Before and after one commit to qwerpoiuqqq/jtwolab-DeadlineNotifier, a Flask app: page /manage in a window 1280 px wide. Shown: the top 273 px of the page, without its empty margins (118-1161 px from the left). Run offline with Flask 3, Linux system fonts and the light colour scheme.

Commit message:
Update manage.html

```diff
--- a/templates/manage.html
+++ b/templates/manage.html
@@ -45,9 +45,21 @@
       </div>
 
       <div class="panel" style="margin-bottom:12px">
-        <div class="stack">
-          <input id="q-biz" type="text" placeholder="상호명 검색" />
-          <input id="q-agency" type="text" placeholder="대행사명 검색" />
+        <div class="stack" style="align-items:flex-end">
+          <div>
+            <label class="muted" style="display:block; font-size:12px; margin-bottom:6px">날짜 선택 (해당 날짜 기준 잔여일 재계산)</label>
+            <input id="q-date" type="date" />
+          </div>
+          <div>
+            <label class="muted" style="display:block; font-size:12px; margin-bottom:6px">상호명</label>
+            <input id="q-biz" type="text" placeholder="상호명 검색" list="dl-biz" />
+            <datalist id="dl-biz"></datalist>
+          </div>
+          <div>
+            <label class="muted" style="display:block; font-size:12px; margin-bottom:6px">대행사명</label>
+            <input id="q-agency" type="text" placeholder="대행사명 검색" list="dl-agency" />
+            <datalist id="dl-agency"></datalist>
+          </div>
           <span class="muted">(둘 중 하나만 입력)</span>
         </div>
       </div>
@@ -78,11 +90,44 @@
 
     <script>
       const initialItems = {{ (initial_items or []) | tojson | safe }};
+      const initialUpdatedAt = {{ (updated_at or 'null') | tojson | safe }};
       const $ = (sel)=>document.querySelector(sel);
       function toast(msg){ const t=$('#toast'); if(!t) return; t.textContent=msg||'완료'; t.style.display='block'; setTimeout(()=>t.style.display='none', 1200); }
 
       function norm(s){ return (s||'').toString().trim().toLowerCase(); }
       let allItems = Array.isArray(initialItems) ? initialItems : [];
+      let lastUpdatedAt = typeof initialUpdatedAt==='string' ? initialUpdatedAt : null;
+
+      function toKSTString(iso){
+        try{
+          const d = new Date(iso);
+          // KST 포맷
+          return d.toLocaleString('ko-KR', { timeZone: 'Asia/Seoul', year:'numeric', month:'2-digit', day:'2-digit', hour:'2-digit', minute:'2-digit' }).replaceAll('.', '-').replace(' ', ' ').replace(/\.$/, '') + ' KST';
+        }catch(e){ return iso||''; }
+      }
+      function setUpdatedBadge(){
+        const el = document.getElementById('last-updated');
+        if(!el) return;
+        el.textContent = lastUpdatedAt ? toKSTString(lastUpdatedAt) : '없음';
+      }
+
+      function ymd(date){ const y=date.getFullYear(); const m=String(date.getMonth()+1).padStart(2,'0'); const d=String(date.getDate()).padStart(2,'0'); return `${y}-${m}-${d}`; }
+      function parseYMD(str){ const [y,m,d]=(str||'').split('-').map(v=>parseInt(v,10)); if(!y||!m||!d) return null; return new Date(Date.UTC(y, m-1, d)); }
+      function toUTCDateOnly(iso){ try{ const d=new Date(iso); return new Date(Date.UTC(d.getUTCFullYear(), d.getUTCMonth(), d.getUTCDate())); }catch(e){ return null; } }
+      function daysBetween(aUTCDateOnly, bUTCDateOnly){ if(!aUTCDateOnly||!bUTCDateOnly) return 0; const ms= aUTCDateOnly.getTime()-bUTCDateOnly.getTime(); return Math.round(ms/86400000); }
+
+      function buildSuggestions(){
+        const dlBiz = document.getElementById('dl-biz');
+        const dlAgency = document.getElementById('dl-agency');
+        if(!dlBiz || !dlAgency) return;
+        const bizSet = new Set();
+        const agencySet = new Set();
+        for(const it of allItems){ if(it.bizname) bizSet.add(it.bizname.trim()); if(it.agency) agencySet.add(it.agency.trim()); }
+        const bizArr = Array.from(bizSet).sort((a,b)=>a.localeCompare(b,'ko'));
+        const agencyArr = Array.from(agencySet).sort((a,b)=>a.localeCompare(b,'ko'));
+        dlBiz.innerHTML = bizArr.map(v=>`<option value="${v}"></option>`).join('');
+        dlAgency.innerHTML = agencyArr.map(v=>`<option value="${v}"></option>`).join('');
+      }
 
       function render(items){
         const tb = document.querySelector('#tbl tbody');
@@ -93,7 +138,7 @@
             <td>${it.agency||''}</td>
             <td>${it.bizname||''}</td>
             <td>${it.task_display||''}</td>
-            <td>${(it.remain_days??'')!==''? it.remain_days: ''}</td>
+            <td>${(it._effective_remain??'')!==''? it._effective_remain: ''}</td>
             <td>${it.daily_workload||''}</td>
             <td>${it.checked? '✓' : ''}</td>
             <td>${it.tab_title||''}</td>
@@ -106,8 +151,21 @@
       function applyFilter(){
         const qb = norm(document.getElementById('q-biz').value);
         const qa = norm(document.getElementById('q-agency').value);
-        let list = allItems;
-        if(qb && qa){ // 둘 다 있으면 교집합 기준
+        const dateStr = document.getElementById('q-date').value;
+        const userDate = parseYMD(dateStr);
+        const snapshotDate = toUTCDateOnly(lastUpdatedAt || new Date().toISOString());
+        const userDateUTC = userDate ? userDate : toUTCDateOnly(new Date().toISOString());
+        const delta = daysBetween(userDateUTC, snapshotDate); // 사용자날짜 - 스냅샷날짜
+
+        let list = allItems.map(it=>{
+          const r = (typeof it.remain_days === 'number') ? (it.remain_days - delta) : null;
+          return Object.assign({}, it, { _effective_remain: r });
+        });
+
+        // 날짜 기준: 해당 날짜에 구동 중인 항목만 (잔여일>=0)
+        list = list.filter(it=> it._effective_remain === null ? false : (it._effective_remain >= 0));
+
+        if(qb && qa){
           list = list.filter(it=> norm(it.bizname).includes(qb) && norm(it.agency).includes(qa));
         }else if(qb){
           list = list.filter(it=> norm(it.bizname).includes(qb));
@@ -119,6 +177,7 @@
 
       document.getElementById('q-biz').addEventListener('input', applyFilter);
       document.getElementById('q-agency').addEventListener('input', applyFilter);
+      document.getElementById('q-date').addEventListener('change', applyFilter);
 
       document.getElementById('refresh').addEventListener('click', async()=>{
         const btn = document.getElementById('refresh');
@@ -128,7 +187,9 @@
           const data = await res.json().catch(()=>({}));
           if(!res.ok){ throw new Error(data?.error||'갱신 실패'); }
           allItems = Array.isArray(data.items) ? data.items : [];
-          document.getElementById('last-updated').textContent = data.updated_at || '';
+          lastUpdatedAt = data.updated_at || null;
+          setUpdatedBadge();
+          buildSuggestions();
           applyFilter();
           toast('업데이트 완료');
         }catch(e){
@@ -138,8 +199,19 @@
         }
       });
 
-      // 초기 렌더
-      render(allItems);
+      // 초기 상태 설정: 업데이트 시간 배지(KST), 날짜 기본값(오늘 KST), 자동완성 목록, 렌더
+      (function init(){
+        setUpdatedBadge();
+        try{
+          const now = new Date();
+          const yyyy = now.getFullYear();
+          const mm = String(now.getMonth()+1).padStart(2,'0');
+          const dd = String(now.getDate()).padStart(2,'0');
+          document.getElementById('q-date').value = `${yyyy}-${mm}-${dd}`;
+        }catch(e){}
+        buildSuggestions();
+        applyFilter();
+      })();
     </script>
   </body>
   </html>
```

---

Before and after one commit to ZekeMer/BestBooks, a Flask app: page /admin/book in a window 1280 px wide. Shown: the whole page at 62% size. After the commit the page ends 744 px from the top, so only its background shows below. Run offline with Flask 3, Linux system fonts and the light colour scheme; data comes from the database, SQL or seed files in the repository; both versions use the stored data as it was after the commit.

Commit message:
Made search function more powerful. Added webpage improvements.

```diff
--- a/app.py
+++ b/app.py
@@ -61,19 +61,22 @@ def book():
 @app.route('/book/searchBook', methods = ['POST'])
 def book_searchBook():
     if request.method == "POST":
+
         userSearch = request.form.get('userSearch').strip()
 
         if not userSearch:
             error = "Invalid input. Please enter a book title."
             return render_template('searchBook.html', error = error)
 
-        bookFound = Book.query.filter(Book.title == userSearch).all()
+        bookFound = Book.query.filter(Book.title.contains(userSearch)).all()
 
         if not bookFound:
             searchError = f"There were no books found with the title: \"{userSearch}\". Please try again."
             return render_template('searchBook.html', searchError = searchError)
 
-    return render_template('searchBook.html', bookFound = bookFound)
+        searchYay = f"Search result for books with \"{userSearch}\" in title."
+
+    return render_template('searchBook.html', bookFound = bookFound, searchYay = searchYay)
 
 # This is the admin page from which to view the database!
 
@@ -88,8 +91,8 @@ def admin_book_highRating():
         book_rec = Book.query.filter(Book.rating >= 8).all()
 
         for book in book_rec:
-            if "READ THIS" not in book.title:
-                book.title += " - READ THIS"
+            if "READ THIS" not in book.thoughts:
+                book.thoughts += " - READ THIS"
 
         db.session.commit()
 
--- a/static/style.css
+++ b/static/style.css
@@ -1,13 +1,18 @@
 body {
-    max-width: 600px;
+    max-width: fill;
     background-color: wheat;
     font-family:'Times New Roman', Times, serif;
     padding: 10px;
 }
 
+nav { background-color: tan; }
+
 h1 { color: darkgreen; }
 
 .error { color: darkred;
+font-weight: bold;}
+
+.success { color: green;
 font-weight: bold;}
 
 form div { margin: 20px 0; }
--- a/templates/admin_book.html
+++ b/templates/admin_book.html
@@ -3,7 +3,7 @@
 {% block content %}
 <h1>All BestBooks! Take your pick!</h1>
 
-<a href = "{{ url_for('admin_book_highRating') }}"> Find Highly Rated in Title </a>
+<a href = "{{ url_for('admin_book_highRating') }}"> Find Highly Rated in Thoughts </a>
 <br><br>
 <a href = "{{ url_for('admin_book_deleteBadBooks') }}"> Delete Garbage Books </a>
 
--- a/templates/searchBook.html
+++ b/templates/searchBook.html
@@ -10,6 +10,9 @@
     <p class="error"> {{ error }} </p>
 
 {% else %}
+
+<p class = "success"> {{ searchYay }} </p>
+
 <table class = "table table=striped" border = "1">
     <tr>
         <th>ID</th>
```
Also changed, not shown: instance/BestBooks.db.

---

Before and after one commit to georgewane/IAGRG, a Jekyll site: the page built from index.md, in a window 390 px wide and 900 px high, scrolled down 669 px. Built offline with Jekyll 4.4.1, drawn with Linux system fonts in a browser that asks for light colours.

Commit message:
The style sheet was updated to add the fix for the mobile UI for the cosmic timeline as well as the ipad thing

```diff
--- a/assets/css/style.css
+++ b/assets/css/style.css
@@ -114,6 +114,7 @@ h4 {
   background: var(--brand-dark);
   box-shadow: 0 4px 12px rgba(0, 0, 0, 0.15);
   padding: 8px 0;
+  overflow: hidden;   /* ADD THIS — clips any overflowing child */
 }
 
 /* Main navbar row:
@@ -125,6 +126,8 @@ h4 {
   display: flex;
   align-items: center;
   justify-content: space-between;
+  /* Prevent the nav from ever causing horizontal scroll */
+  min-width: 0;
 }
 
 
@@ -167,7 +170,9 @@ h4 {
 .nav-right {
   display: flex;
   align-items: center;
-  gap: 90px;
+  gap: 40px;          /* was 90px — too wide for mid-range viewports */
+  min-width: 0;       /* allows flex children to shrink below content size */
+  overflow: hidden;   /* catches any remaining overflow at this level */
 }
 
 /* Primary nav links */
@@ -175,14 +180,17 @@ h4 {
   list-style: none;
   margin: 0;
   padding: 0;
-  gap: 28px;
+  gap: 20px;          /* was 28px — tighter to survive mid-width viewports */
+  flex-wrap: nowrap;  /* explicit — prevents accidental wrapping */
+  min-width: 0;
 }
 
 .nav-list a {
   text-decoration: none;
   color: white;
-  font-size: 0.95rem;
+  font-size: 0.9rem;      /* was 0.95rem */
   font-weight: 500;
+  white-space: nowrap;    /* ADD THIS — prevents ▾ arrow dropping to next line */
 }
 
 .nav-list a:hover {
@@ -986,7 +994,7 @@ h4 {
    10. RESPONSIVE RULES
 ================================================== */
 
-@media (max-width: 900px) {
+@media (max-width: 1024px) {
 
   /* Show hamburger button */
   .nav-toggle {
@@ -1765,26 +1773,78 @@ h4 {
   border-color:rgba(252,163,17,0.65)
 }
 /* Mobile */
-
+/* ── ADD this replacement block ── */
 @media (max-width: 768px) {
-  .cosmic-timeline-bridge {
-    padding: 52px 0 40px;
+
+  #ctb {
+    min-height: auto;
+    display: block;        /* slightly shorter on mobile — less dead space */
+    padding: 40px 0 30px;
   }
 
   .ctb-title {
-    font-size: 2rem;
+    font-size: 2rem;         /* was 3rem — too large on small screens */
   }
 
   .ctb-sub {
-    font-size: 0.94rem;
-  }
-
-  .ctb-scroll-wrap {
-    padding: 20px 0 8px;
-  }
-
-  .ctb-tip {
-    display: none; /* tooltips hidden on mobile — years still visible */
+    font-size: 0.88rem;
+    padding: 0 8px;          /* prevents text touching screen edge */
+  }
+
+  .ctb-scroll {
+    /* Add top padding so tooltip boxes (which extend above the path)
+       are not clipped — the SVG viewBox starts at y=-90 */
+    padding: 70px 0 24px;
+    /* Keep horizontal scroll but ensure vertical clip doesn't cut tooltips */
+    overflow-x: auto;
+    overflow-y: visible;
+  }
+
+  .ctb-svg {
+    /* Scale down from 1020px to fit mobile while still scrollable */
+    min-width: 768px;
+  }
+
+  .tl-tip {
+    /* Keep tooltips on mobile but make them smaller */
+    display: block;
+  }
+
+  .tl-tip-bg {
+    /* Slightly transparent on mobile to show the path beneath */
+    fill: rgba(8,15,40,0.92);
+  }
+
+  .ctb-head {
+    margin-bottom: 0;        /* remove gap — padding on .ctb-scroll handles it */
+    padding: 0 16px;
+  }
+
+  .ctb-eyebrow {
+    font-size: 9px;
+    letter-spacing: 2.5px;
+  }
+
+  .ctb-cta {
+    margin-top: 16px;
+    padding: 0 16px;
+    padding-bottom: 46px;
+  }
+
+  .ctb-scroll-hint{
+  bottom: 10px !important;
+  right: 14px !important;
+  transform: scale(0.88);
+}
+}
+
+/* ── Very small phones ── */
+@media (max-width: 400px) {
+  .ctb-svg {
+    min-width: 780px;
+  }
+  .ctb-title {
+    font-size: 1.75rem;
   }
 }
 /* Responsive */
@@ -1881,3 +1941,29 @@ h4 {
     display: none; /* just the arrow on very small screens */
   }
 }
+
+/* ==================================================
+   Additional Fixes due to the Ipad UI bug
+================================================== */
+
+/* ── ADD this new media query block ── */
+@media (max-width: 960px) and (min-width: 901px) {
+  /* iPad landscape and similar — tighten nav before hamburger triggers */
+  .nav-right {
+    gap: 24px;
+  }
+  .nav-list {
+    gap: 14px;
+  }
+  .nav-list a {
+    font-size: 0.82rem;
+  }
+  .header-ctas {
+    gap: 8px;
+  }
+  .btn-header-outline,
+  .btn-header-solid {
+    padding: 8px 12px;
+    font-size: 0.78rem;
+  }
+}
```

[YOUR INSTRUCTIONS] Locate all lines in the listing above with the word "norm" and copy them.

[WORKED SOLUTION]
       function norm(s){ return (s||'').toString().trim().toLowerCase(); }
         const qb = norm(document.getElementById('q-biz').value);
         const qa = norm(document.getElementById('q-agency').value);
           list = list.filter(it=> norm(it.bizname).includes(qb) && norm(it.agency).includes(qa));
           list = list.filter(it=> norm(it.bizname).includes(qb));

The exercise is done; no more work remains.